■ Task to complete
In the records below, find every line that contains "border" and list it.

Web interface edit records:
···

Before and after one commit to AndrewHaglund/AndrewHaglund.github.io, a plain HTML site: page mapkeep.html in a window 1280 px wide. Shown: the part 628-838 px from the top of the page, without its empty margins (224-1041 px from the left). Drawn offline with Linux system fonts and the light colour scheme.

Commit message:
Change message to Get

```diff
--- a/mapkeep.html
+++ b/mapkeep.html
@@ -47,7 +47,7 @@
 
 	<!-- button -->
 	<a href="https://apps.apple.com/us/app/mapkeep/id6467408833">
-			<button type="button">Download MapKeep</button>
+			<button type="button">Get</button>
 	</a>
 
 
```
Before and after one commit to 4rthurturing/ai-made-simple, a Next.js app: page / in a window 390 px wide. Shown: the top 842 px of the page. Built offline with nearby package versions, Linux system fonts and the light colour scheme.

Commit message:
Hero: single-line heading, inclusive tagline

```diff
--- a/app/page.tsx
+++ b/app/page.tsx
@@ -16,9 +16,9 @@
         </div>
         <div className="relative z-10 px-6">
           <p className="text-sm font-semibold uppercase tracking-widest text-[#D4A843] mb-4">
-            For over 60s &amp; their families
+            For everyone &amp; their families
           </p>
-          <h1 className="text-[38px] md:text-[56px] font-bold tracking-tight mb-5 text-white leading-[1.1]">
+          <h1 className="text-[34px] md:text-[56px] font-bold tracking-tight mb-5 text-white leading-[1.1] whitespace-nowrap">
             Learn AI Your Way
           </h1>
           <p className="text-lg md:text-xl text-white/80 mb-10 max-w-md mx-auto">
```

···

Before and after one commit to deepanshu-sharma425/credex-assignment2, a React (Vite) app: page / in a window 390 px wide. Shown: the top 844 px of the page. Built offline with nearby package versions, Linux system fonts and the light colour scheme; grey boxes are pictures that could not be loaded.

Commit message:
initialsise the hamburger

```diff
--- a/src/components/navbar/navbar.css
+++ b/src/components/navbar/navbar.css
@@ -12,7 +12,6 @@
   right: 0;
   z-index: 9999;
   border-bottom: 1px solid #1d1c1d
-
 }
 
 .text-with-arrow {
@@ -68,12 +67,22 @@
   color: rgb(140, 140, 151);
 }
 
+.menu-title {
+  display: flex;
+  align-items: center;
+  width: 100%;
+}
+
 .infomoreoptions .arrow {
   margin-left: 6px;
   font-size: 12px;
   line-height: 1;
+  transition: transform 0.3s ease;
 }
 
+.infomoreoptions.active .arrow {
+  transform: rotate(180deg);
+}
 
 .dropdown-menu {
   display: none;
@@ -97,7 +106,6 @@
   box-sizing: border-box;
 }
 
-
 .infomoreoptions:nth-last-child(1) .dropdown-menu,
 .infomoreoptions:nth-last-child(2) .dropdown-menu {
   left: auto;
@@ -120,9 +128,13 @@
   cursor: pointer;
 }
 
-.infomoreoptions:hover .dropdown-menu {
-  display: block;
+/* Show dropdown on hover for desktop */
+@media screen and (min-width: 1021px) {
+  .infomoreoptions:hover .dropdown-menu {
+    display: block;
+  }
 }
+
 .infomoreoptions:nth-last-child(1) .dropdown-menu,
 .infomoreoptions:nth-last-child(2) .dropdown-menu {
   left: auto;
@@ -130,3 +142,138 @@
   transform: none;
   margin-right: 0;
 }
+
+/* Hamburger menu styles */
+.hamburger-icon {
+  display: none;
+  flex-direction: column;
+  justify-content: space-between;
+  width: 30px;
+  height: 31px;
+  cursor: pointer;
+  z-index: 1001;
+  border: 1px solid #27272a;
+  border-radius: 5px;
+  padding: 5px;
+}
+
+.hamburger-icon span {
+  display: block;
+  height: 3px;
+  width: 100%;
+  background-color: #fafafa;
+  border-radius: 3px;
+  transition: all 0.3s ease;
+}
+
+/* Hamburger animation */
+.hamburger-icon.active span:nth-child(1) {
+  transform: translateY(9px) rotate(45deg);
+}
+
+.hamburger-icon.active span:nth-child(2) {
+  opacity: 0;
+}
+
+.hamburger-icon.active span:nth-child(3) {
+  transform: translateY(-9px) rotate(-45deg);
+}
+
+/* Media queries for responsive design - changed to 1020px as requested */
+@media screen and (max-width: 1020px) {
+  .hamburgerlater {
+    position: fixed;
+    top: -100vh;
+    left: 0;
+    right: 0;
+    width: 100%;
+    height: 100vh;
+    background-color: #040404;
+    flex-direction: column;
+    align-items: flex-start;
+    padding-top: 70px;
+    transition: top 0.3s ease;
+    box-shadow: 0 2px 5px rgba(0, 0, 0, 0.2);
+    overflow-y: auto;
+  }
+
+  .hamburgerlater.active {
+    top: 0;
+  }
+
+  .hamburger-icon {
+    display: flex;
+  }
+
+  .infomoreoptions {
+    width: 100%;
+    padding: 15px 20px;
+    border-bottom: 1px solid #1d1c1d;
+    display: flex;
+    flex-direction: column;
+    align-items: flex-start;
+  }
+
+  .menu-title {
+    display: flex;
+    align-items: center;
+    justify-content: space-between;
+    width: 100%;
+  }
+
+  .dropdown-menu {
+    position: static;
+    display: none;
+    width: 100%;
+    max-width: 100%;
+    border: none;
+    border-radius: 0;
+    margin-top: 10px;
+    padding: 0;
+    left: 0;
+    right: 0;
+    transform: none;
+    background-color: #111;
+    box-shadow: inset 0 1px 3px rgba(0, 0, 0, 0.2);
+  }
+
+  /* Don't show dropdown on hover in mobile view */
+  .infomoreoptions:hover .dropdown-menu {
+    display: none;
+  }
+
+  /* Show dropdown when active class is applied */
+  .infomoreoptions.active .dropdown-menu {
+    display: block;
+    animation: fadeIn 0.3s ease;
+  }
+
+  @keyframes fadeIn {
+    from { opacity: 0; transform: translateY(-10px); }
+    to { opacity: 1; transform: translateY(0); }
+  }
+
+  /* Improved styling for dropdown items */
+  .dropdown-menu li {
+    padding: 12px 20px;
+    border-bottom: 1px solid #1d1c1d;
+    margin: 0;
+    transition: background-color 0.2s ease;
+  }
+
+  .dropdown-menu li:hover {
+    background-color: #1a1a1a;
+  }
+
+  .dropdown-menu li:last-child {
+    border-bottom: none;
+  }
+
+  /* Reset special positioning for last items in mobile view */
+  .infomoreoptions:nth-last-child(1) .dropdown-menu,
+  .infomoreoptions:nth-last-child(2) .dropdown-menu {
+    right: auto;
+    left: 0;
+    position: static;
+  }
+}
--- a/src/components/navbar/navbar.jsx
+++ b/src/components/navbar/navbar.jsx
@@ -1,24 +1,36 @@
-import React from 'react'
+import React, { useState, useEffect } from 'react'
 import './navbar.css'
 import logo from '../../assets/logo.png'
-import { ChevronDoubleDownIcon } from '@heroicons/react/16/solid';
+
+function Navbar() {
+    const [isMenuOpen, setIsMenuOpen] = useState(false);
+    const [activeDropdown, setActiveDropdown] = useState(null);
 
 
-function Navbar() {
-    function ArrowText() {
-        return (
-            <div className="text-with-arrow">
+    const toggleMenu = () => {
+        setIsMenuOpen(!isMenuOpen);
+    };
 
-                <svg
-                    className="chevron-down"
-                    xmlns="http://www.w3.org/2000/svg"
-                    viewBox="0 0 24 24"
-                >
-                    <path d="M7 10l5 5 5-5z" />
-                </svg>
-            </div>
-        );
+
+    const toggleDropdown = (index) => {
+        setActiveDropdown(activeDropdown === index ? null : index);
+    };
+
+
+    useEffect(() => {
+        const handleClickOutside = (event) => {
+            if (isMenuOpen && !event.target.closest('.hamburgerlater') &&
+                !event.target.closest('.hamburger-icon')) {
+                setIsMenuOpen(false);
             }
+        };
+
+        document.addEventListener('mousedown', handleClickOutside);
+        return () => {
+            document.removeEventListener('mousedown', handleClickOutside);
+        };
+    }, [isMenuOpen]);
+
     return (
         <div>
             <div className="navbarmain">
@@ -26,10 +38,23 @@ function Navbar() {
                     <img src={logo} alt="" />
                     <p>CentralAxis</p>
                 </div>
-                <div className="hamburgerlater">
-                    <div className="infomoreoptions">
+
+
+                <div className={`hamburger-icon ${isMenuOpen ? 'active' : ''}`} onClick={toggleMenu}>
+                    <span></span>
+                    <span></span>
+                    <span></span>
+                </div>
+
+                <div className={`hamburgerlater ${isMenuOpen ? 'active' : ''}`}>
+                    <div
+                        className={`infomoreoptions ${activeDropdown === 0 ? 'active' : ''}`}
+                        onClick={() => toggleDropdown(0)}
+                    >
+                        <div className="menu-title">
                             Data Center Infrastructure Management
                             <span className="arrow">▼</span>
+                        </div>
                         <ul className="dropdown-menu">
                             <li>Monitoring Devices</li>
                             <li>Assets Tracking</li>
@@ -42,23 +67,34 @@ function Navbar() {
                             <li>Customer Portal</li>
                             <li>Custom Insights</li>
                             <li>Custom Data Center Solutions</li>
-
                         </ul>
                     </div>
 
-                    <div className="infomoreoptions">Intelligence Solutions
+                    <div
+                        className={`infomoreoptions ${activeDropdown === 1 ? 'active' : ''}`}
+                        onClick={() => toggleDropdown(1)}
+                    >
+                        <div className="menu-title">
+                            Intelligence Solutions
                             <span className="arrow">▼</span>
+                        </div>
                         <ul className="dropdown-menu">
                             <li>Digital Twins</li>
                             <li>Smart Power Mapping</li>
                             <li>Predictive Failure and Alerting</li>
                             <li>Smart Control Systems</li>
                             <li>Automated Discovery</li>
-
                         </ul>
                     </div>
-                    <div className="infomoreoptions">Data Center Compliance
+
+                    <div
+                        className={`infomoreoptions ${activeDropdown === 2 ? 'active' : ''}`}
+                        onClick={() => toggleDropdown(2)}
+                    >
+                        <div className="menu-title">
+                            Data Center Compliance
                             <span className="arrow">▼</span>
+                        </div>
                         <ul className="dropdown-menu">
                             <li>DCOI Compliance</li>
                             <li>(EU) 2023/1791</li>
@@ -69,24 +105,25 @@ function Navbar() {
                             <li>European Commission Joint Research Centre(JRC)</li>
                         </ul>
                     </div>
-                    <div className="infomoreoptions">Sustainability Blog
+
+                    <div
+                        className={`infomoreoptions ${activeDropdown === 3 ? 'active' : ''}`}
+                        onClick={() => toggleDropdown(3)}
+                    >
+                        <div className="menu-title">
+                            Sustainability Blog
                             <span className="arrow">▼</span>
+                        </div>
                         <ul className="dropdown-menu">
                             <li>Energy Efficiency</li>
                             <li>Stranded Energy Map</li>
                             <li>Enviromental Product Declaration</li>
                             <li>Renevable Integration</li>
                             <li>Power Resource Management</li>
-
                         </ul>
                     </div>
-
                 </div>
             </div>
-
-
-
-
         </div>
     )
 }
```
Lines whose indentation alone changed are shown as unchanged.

···

■ Your solution
   border-bottom: 1px solid #1d1c1d
   box-sizing: border-box;
+  border: 1px solid #27272a;
+  border-radius: 5px;
+  border-radius: 3px;
+    border-bottom: 1px solid #1d1c1d;
+    border: none;
+    border-radius: 0;
+    border-bottom: 1px solid #1d1c1d;
+    border-bottom: none;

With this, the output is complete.